Picture of boy
It is widely recognized that art can accomplish broader community goals. Here at the O’Neill Institute, the Health and Human Rights Initiative has been exploring art as a tool for making health and human rights issues more visible and comprehensible. Program Director Alicia Ely Yamin launched Dialogues on Being Human: The Intersections of Art, Health and Dignity with a reflection on this role. At an event with artist Jesse Krimes on February 23, 2017, Yamin stated, “Aspirationally, there is nothing more powerful than art, nothing more powerful than the portrait of one person to convey what is universal about human dignity, much more than a hundred international treaty texts or articles.”

The role of art in social change also drives the Social Documentary Network (SDN), an organization that recently presented the winners of its photo contest Celebrating the Global Community. First place went to photographer John Rae’s The Positive Community, a project that portrays the harsh present and sometimes uncertain future of people living with HIV/AIDS around the world.

The significance of Rae’s project lies in its approach to the needs and realities of people living with HIV/AIDS. Rae does not present a hopeless community, but rather emphasizes the resilience of people living with HIV/AIDS and their families. His project reflects the real difference that outreach and education can make when conducted by peers, especially those living with HIV/AIDS. Underlying the entire project is a call for supportive, peer-based treatment and care where people living with HIV/AIDS are not stigmatized but rather empowered to advance prevention and improve health.

In one of his photographs, a mother with HIV in Cambodia appears with her HIV negative daughter.
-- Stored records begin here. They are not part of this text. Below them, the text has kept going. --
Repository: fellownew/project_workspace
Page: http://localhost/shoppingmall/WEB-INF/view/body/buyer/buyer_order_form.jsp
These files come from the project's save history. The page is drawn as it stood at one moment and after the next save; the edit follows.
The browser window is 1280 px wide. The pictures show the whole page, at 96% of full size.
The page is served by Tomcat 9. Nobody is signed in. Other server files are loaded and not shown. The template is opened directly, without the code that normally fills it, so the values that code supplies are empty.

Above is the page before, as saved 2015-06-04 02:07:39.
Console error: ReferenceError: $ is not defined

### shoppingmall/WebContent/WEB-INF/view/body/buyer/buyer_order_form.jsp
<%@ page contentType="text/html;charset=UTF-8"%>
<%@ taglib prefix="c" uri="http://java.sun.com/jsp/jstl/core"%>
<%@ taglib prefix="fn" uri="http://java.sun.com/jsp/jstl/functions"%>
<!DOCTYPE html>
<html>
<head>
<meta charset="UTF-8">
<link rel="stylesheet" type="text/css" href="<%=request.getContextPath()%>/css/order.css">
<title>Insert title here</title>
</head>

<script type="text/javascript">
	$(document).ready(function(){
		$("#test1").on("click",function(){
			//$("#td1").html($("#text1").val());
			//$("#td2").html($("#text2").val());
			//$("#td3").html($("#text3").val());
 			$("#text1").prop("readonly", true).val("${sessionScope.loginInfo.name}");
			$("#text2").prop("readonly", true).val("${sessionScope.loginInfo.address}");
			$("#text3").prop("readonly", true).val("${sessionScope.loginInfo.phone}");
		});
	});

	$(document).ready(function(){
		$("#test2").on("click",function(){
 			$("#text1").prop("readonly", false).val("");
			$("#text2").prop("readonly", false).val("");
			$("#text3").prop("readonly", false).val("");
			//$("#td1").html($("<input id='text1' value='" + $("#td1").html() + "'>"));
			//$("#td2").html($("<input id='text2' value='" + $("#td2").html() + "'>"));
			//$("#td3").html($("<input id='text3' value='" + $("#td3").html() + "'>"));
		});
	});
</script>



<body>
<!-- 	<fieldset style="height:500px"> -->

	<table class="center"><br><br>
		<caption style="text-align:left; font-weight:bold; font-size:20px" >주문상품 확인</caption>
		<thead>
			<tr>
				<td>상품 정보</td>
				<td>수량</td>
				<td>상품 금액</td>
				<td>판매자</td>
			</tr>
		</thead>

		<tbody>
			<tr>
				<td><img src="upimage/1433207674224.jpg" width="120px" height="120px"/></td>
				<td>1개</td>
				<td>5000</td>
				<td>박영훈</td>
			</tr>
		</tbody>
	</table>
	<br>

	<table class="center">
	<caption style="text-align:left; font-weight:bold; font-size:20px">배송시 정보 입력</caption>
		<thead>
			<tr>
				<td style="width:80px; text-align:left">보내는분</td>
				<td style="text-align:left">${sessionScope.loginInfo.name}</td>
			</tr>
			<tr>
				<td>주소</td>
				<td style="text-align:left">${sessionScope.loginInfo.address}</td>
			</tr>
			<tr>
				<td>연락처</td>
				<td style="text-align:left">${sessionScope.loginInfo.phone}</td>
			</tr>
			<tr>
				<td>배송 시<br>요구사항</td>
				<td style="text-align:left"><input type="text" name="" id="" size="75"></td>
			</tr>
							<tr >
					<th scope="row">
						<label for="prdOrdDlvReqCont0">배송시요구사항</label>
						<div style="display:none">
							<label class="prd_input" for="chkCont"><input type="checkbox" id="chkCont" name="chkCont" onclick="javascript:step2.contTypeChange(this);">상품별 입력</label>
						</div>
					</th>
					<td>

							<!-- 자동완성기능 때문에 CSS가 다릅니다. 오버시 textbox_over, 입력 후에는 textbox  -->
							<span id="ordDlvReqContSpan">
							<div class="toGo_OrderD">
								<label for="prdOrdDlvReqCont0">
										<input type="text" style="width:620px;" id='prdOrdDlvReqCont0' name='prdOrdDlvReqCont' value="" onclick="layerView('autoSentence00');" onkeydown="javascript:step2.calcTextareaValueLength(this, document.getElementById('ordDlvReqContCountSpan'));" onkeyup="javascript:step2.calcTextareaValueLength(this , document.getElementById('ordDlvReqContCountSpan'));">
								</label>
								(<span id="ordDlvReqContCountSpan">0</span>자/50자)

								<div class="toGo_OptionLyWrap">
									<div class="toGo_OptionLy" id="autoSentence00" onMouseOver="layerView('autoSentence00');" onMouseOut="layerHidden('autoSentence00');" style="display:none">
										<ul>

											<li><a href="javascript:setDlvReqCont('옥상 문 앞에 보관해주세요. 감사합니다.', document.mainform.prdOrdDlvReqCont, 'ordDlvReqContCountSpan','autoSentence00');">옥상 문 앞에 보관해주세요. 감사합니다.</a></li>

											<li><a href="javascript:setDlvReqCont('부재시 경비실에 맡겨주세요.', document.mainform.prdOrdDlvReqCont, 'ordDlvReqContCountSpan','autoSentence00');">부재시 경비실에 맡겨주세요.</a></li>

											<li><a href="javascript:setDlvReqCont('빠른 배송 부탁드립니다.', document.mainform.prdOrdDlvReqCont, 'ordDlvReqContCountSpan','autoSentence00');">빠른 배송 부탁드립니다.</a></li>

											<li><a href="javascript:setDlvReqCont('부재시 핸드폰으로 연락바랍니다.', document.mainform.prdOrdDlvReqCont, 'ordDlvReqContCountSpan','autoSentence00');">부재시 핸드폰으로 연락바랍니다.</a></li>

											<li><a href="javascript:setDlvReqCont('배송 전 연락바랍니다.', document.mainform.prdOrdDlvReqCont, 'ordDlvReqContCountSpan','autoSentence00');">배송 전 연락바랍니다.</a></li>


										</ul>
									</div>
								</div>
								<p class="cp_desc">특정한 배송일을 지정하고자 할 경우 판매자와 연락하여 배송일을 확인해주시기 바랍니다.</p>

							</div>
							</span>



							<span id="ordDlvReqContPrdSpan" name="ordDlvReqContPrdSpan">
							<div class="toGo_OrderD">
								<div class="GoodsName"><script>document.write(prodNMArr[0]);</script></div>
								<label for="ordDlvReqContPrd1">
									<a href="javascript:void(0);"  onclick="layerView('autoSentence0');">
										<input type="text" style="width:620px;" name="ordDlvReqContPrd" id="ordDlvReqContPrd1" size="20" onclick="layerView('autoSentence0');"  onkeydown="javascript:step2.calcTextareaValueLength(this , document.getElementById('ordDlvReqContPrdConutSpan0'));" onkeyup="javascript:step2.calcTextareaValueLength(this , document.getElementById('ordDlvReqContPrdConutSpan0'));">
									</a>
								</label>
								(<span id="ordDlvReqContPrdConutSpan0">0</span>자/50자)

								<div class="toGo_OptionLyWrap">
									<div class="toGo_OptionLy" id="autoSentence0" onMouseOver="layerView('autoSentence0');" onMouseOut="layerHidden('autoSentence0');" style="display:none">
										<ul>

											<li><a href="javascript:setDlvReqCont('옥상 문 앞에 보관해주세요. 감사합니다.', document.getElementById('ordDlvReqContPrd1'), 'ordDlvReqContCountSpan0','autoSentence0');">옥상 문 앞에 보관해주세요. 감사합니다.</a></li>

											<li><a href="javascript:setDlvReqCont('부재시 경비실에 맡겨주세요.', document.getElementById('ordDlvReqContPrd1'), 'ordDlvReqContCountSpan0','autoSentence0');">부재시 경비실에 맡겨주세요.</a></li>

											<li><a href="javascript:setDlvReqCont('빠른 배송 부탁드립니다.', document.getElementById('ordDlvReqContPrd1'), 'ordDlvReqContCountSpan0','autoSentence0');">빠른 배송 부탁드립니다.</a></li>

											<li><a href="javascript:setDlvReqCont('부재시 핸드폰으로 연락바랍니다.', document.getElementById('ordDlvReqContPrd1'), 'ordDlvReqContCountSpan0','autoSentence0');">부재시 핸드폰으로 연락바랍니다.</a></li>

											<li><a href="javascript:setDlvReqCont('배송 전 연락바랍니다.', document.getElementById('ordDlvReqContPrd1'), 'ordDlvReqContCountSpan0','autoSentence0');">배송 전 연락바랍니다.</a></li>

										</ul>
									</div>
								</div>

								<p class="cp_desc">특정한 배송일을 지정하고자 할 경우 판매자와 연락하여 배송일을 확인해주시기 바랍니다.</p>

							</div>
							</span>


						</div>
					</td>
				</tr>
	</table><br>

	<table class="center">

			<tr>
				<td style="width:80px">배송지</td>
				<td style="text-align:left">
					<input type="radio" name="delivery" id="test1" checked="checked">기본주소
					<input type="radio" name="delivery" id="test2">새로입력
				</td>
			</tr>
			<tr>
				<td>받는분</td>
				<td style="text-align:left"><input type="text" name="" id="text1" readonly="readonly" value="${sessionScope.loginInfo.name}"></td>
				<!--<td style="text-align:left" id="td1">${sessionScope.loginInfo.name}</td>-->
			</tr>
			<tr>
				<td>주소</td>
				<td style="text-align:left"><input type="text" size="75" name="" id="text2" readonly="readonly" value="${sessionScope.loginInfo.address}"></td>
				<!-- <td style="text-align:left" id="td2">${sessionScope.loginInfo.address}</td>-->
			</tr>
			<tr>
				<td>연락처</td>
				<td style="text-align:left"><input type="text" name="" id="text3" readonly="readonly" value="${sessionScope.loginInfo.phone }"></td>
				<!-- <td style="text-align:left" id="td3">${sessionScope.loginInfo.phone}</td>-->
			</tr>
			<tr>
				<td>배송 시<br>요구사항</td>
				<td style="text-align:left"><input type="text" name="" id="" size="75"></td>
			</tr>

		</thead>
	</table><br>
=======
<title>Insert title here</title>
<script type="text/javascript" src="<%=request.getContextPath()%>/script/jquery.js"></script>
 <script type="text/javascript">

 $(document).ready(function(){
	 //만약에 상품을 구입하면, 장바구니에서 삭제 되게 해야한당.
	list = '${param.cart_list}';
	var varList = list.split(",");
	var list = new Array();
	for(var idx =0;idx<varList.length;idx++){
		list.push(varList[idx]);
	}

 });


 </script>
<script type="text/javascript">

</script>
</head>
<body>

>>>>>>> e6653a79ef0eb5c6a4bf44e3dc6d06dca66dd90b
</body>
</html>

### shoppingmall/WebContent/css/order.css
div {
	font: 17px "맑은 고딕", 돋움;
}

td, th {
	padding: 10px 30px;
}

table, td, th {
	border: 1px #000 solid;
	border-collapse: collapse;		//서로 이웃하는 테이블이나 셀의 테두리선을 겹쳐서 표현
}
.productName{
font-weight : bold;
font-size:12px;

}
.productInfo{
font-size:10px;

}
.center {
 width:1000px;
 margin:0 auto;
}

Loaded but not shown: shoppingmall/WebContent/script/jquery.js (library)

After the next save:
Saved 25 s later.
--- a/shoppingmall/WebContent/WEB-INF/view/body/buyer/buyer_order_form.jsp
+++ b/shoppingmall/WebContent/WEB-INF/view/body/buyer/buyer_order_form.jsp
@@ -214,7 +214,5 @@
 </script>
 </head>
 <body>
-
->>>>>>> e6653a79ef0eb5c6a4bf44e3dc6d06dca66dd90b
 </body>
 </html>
After transmitting the virus to her first child, she joined an outreach program that taught her how to protect her child from HIV. Rae’s photographs feature vulnerable groups such as sex workers, drug users, inmates, and orphans living with HIV/AIDS, but avoid sensationalism and focus on the different interventions (including food, housing and education) that are working in these communities across the world.

The Positive Community shows the importance of peer education in HIV prevention and, at the same time, the need to move toward a more socially responsible approach to HIV/AIDS in visual arts. Rae stresses in the exhibit abstract that “HIV infection is no longer a death sentence and living with HIV has become an issue of maintenance.”
Almost 30 years have passed since Nicholas Nixon’s photographs of AIDS-affected Tom Moran, which depicted Moran as the Other, someone fragile and cut off from the world. In her book Art About AIDS, author Sophie Junge explains how in Nixon’s project “AIDS is portrayed as the fate of an outsider. The photo arouses horror and fear, but it does not call for political action or social action against the discrimination of people with AIDS.” Decades of progress in HIV/AIDS treatment and prevention allow for contributions like The Positive Community, where a message of hope and support for HIV community outreach can eventually give visibility to the work done by peer educators and have an enhanced impact on people living with HIV/AIDS.

Similarly, yet from a legal perspective, the O’Neill Institute’s Health and Human Rights Initiative and National HIV/AIDS Initiative work to move beyond the traditional approach to academic scholarship to create real-world policy solutions through research in partnership with local, national, and global communities. Our work rests on a collaborative and interdisciplinary approach that brings together diverse stakeholders including many of the groups that Rae’s project presents.

In addition to the Health and Human Rights Initiative’s Dialogues on Being Human, the National HIV/AIDS Initiative is working on the second part of two-part Blueprint for Biomedical HIV Prevention focused on supporting uptake of biomedical HIV prevention modalities for communities of color. The National HIV/AIDS Initiative also has a project exploring how to support uptake of effective HIV prevention and treatment for adolescents and young adults, with a focus on young Black gay and bisexual men, and a new project exploring HIV prevention among Latino gay and bisexual men. Recently, the National HIV/AIDS Initiative has begun to explore the impact of criminal laws and policies on sex workers’ access to HIV prevention and care services and launched its augural HIV/Health Justice Speaker Series, a series of talks for scholars, lawyers, and advocates on the relationship between HIV, health, and criminal justice, including the impact of criminal law on sex workers and people who use drugs. For more information about this work, please check out our webpage.

This blog post was co-authored by Javier Saladich, a Summer Research Intern at the O’Neill Institute. Javier is a third-year law student at ESADE Business and Law School in Barcelona, Spain.